The image in Matt. 25:36 of ministering to Jesus when visiting the sick or in prison is fitting for 86-year-old Bill Van Staalduinin from Terra Ceia Christian Reformed Church in North Carolina. He's been volunteering with Yokefellow Prison Ministry for more than 20 years, and he sees his gifts of visiting and listening as service to Jesus. “I do what I do because of what Christ did for me,” he told The Banner in a March 11 phone interview.
Van Staalduinin picked up the prison ministry volunteering shortly after retiring from farming and has encouraged others at Terra Ceia to participate. In a letter he wrote on behalf of Yokefellow Prison Ministry, he explained that the inmates in the facility he ministers in, Hyde County Correctional Institution, want to be “recognized as a community of believers,” and have set up services to pray, sing, and study the Bible. “We pray that the Lord of the harvest will send more volunteers,” Van Staalduinin wrote.

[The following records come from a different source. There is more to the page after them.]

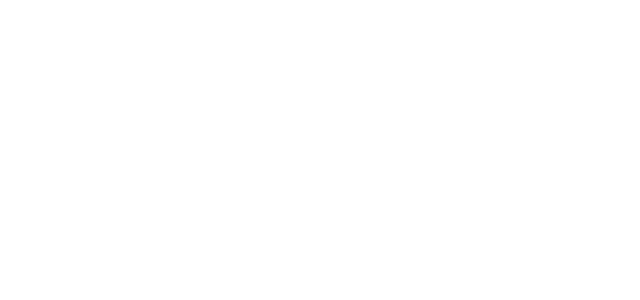
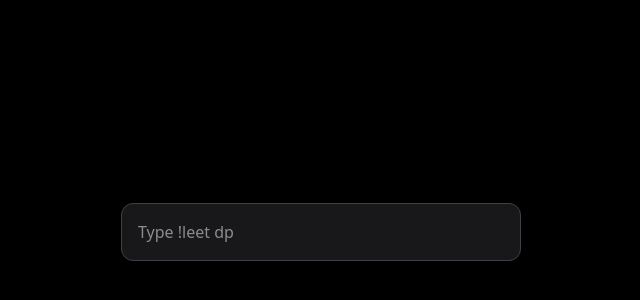
Before and after one commit to anuradhasharma1/unduck, a Next.js app: page / in a window 1280 px wide. Shown: the part 168-468 px from the top of the page, without its empty margins (319-959 px from the left). Built offline with nearby package versions, Linux system fonts and the light colour scheme.

Commit message:
feat : basic search input ui

```diff
--- a/app/page.tsx
+++ b/app/page.tsx
@@ -2,6 +2,11 @@
 
 export default function Home() {
   return (
-<div></div>
+   <main className="flex items-center justify-center h-screen bg-black text-white">
+    <input type="text"
+    placeholder="Type !leet dp"
+    className="w-[400px] p-4 rounded-xl bg-zinc-900 border border-zinc-700 focus:outline-none focus:ring-2 focus:ring-white"
+    />
+   </main>
   );
 }
```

Garrett Saul, the pastor at Terra Ceia, sat in on one of the Yokefellow meetings. “It was wonderful,” Garrett said. “Around 50 inmates came to study Scripture for about an hour and a half followed by a short time of singing. There was also a time of sharing about what the inmates hope to do with their lives after they get out of prison.”
Connections sometimes do continue after prison. In fact, for over two months, Van Staalduinin said, one returning citizen had been attending church services with him and his wife. Meeting Van Staalduinin at his home, they’d attend the service at Terra Ceia and then have dinner together. Van Staalduinin said in March that he hoped to find work for the 40-year-old man, who used to be a fisherman on the river. “This is the third time he’s starting over again,” Van Staalduinin said.
The Yokefellows volunteer work started for Van Staalduinin at the encouragement of a neighbor. He said he also had a longtime interest in prison ministry after reading the Sugar Creek Gang books his parents gave him one Christmas when he was a boy. “Little (Jim) always inspired me about going to preach at the jail.”
The biggest part of the work is listening to the inmates, Van Staalduinin said. “They don’t get too much say in prison, so they can talk here. We’re here to comfort and support them.” Van Staalduinin also makes sure inmates get cards and notes, which are always appreciated. Last April, Van Staalduinin received a thank-you note from an inmate for the Easter card he sent. “It was my only one, and it meant the world to me.”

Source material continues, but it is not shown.